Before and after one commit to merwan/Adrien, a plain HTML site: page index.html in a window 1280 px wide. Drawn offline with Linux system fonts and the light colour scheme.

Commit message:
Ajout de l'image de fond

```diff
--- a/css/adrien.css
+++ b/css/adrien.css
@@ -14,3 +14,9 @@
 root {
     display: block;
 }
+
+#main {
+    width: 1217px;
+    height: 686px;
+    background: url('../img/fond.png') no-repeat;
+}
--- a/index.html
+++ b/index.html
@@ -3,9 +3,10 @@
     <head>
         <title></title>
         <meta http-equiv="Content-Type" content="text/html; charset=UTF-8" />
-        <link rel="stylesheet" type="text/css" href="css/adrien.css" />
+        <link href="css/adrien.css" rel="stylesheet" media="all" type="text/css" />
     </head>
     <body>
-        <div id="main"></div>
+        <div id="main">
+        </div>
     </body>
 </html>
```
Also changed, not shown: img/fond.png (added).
* * *
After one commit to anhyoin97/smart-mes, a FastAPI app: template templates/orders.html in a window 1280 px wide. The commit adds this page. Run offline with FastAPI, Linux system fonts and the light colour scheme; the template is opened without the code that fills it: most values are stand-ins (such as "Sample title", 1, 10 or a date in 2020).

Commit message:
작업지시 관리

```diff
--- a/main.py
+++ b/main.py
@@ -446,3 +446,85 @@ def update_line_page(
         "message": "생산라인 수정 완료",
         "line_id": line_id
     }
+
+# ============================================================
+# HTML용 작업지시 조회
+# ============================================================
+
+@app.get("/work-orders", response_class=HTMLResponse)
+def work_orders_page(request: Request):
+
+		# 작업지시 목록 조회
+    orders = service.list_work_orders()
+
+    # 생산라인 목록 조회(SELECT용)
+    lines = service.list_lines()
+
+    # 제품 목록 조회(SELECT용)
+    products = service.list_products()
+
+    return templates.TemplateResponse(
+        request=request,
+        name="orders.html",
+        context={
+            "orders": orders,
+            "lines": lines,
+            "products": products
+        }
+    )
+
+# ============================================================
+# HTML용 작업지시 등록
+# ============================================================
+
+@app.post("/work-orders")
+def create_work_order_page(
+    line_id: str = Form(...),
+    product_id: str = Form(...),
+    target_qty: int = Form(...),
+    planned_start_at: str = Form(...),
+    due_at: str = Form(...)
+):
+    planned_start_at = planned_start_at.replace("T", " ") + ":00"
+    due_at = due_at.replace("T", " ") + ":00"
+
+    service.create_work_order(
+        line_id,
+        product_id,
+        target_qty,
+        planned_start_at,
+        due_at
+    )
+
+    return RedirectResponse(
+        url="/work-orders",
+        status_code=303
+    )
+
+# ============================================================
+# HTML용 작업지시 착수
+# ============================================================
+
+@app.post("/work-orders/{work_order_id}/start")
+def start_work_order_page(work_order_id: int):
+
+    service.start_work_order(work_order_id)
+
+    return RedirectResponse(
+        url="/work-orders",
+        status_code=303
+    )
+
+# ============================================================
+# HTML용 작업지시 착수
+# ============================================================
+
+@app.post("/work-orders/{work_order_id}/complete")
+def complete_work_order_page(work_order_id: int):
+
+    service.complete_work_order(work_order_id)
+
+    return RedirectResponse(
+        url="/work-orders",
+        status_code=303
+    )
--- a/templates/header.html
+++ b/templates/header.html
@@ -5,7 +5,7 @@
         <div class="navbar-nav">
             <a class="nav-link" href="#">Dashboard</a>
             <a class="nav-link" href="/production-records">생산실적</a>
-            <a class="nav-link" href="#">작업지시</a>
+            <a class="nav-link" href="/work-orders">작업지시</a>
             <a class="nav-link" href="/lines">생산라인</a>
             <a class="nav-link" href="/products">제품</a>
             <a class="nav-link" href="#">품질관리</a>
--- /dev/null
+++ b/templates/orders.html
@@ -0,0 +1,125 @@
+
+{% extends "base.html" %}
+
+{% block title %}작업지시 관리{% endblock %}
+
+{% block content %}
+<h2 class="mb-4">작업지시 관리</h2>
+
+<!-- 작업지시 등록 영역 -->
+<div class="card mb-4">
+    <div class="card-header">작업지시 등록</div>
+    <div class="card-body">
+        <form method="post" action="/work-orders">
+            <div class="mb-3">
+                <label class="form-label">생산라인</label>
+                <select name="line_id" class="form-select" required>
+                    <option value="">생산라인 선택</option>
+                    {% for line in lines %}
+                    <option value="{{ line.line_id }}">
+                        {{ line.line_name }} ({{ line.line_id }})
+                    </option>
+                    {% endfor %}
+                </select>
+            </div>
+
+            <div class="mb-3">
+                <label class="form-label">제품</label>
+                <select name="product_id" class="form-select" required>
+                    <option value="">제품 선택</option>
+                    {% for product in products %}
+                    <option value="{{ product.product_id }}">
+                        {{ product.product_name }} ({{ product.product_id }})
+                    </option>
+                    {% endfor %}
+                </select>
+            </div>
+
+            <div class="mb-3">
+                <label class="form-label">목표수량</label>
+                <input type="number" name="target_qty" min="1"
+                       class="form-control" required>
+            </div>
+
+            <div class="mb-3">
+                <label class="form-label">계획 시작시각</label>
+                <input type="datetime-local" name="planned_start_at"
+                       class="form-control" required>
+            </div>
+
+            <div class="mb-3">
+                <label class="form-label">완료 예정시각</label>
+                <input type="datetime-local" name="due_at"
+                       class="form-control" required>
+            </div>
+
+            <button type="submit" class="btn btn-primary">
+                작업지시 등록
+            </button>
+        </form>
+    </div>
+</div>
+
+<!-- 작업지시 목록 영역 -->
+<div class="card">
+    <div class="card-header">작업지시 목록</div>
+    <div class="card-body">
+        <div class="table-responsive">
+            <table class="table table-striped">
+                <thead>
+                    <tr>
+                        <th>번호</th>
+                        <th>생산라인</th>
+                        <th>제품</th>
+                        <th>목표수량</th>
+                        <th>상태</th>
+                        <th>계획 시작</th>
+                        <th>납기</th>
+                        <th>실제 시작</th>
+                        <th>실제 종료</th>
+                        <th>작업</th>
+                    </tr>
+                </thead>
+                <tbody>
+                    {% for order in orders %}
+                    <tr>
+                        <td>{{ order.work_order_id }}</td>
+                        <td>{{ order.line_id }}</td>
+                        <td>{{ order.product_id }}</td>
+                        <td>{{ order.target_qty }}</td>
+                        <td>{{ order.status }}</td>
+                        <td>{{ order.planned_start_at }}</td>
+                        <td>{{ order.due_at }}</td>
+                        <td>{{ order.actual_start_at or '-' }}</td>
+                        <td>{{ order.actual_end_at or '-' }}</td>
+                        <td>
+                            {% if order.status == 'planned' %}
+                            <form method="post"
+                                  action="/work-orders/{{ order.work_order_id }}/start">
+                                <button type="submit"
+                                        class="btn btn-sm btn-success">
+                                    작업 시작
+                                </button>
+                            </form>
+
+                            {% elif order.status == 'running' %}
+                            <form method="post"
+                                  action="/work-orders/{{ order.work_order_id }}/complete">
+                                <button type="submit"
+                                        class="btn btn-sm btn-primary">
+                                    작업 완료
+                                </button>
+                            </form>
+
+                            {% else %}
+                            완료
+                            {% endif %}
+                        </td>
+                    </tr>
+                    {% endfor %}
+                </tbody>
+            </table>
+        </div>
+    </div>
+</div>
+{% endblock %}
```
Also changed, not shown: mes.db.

Exercise aim. Scan the material line by line and report each one that contains "post".

Task solution.
+@app.post("/work-orders")
+@app.post("/work-orders/{work_order_id}/start")
+@app.post("/work-orders/{work_order_id}/complete")
+        <form method="post" action="/work-orders">
+                            <form method="post"
+                            <form method="post"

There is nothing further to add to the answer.